Before-and-after page screenshots
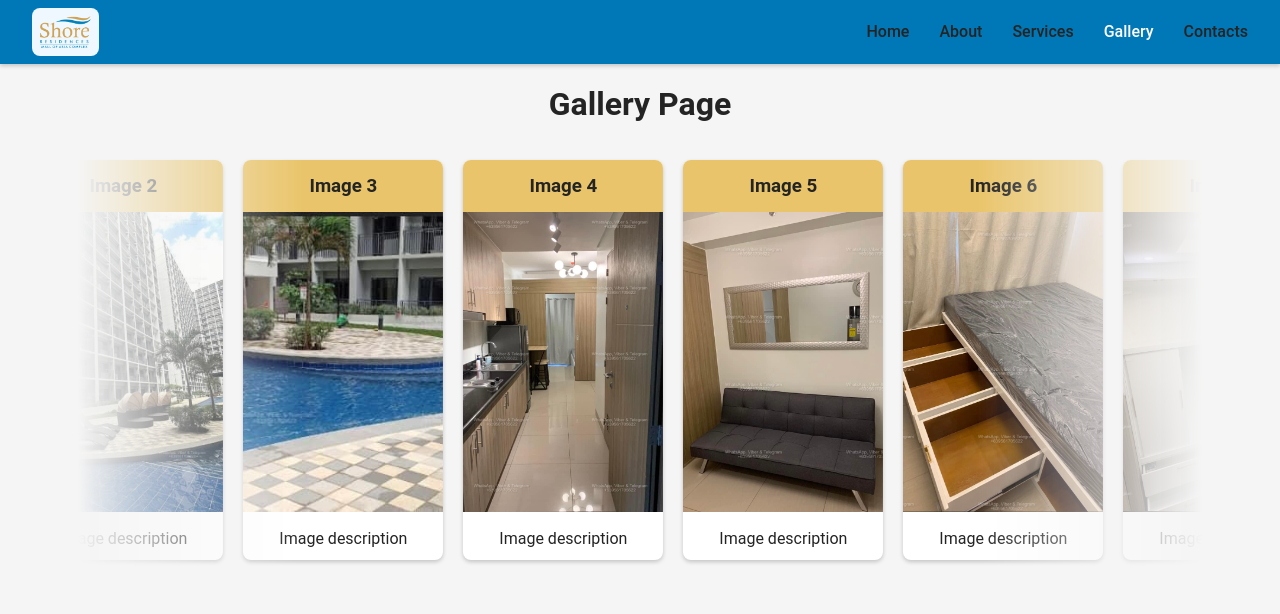
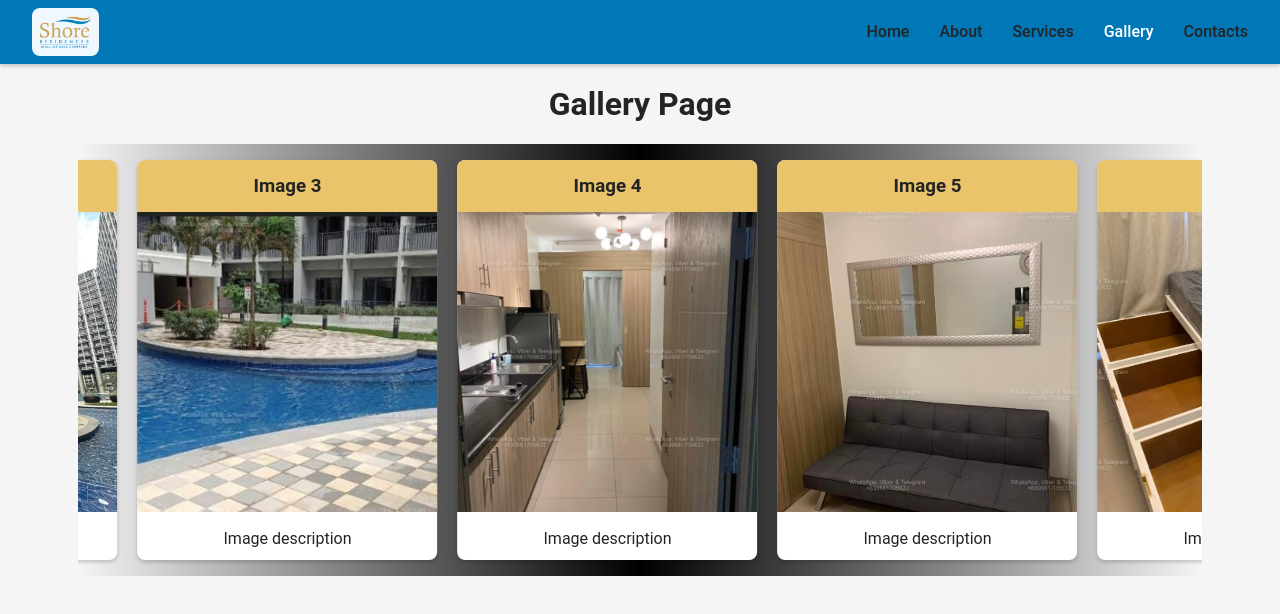
Before and after one commit to RamonSanGabriel/shore-2, a React (Vite) app in the folder client/: page /gallery in a window 1280 px wide. Shown: the top 614 px of the page. Built offline with nearby package versions, Linux system fonts and the light colour scheme.

Commit message:
animation effect

```diff
--- a/client/src/components/Gallery/Gallery.jsx
+++ b/client/src/components/Gallery/Gallery.jsx
@@ -15,13 +15,6 @@ const Gallery = () => {
             </li>
           </div>
         ))}
-        <div className={css.galleryListContainer} key={id}>
-          <li className={css.galleryItems}>
-            <h3>{title}</h3>
-            <img src={image} alt={title} />
-            <p>{description}</p>
-          </li>
-        </div>
       </ul>
     </div>
   );
--- a/client/src/components/Gallery/Gallery.module.css
+++ b/client/src/components/Gallery/Gallery.module.css
@@ -7,13 +7,21 @@
   padding: 1rem;
   max-width: 1440px;
   overflow: hidden;
-  mask-image: linear-gradient(
+  background: linear-gradient(
+    to right,
+    rgba(0, 0, 0, 0),
+    rgba(0, 0, 0, 1) 50%,
+    rgba(0, 0, 0, 1) 50%,
+    rgba(0, 0, 0, 0)
+  );
+  z-index: 100;
+  /*  mask-image: linear-gradient(
     to right,
     rgba(0, 0, 0, 0),
     rgba(0, 0, 0, 1) 20%,
     rgba(0, 0, 0, 1) 80%,
     rgba(0, 0, 0, 0)
-  );
+  ); */
 }
 .galleryList {
   /* position: relative; */
@@ -33,7 +41,7 @@
   }
   100% {
     /* left: -300px; */
-    transform: translateX(-1024px);
+    transform: translateX(-2100px);
   }
 }
 .galleryListContainer {
@@ -43,7 +51,7 @@
   background-color: #fff;
   /* margin: 10px 0; */
   border-radius: 8px;
-  width: 200px;
+  width: 300px;
   animation: var(--d) linear 1s infinite alternate swipe;
   /* animation: var(--d) swipe 1s infinite linear; */
 
```
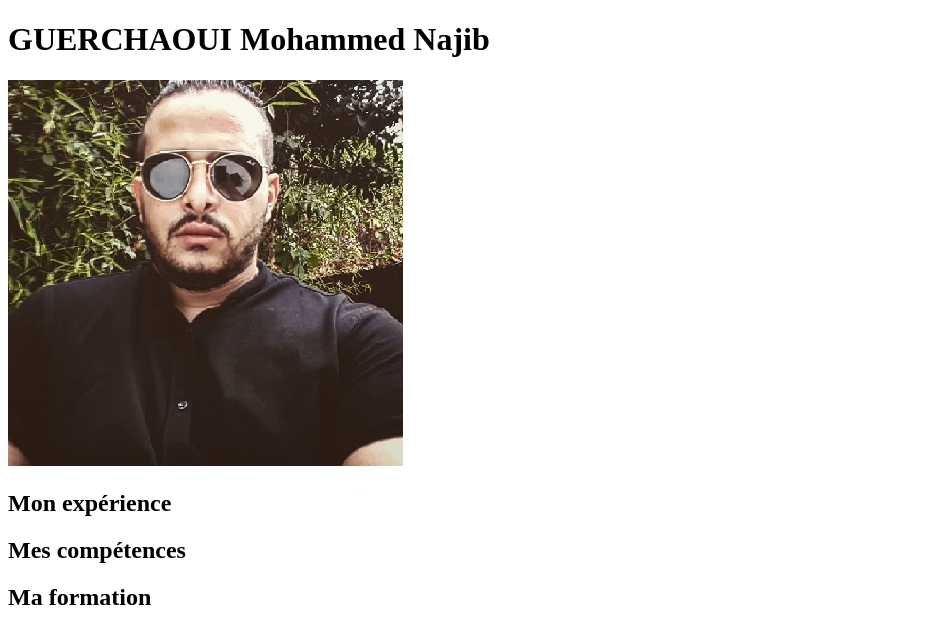
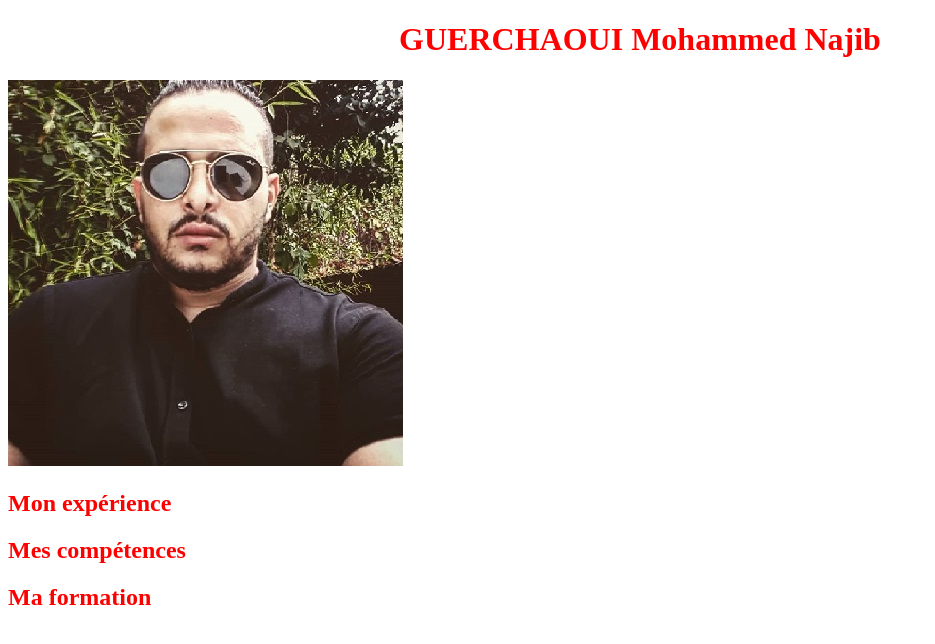
Before and after one commit to mnajibg/openclassroom, a plain HTML site: page CV.html in a window 1280 px wide. Shown: the whole page, without its empty margins (0-935 px from the left). Drawn offline with Linux system fonts and the light colour scheme.

Commit message:
modification nom fichier CSS

```diff
--- a/CV.html
+++ b/CV.html
@@ -3,7 +3,7 @@
 <html>
     <head>
         <meta charset="utf-8" />
-         <link rel="styleheet" href="style.css" /link>
+        <link rel="stylesheet" href="cvstyle.css">
         <title>CV</title>
     </head>
 
--- /dev/null
+++ b/cvstyle.css
@@ -0,0 +1,11 @@
+h1
+{
+	color: red;
+	text-align: center;
+}
+
+h2
+{
+	color: red;
+	text-align: left;
+}
```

EXERCISE DIRECTIONS: Read through the data above. Report each line that has the word "image".

EXERCISE RESPONSE:
-            <img src={image} alt={title} />
-  mask-image: linear-gradient(
+  /*  mask-image: linear-gradient(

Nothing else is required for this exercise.